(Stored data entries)
========================================================================
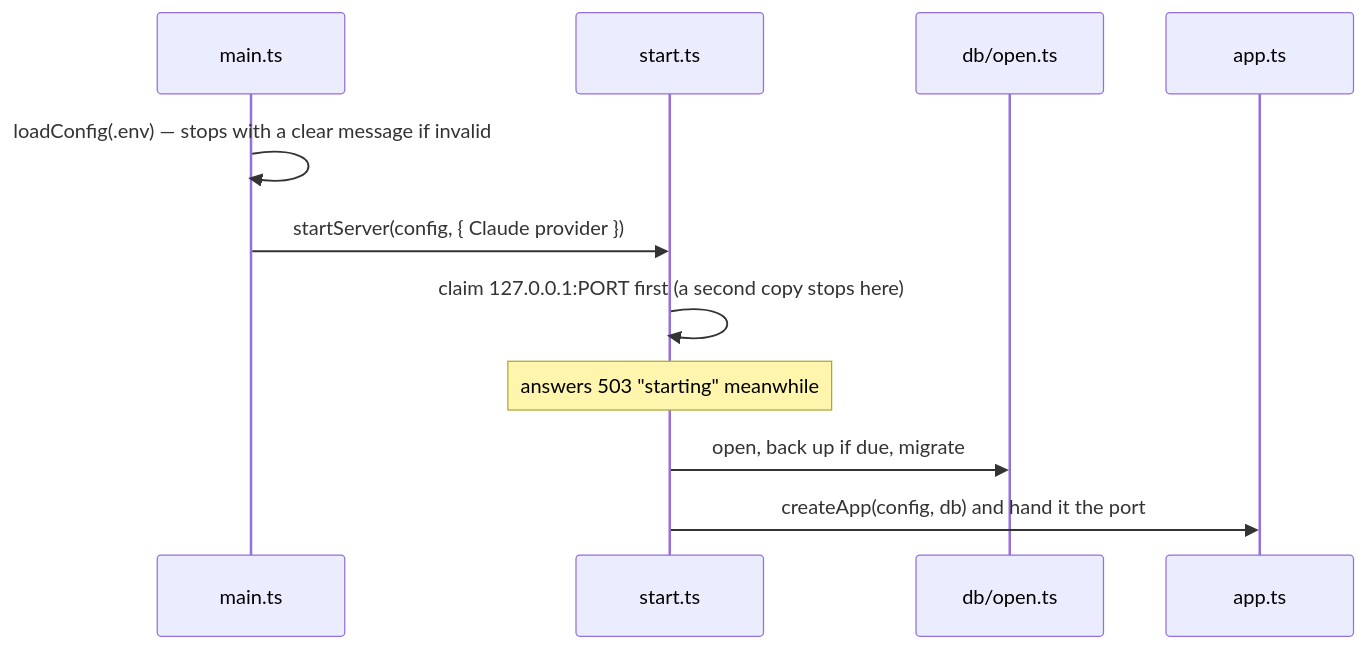
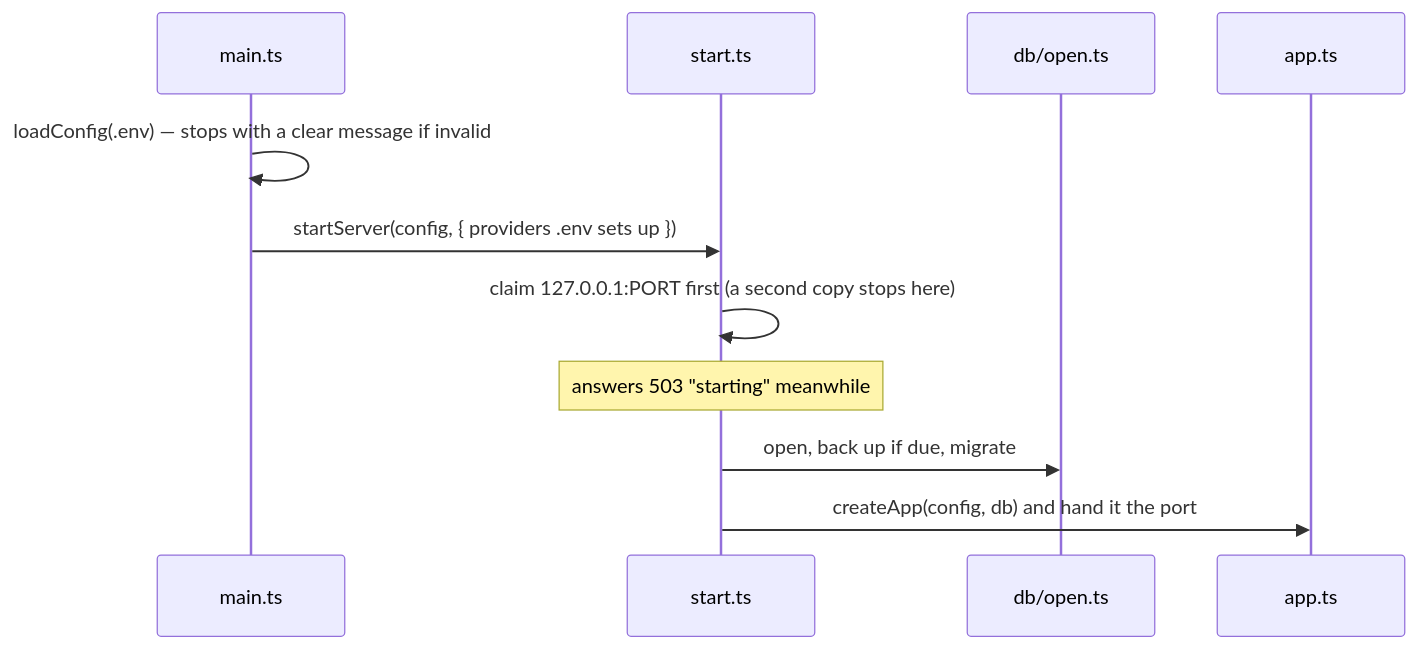
Before and after one commit to Goff-Davis/wise-old-model: the second of 5 diagrams in server/ARCHITECTURE.md, drawn with Mermaid. The commit also changed other lines of this file and 56 other files, not shown here.

````diff
--- a/server/ARCHITECTURE.md
+++ b/server/ARCHITECTURE.md
@@ -48,13 +48,13 @@
 ```mermaid
 sequenceDiagram
   participant M as main.ts
   participant St as start.ts
   participant DB as db/open.ts
   participant A as app.ts
   M->>M: loadConfig(.env) — stops with a clear message if invalid
-  M->>St: startServer(config, { Claude provider })
+  M->>St: startServer(config, { providers .env sets up })
   St->>St: claim 127.0.0.1:PORT first (a second copy stops here)
   Note over St: answers 503 "starting" meanwhile
   St->>DB: open, back up if due, migrate
   St->>A: createApp(config, db) and hand it the port
 ```
````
========================================================================
Drop every image, please, and write out the data above exactly as shown.

Before and after one commit to Goff-Davis/wise-old-model: the second of 5 diagrams in server/ARCHITECTURE.md, drawn with Mermaid. The commit also changed other lines of this file and 56 other files, not shown here.

````diff
--- a/server/ARCHITECTURE.md
+++ b/server/ARCHITECTURE.md
@@ -48,13 +48,13 @@
 ```mermaid
 sequenceDiagram
   participant M as main.ts
   participant St as start.ts
   participant DB as db/open.ts
   participant A as app.ts
   M->>M: loadConfig(.env) — stops with a clear message if invalid
-  M->>St: startServer(config, { Claude provider })
+  M->>St: startServer(config, { providers .env sets up })
   St->>St: claim 127.0.0.1:PORT first (a second copy stops here)
   Note over St: answers 503 "starting" meanwhile
   St->>DB: open, back up if due, migrate
   St->>A: createApp(config, db) and hand it the port
 ```
````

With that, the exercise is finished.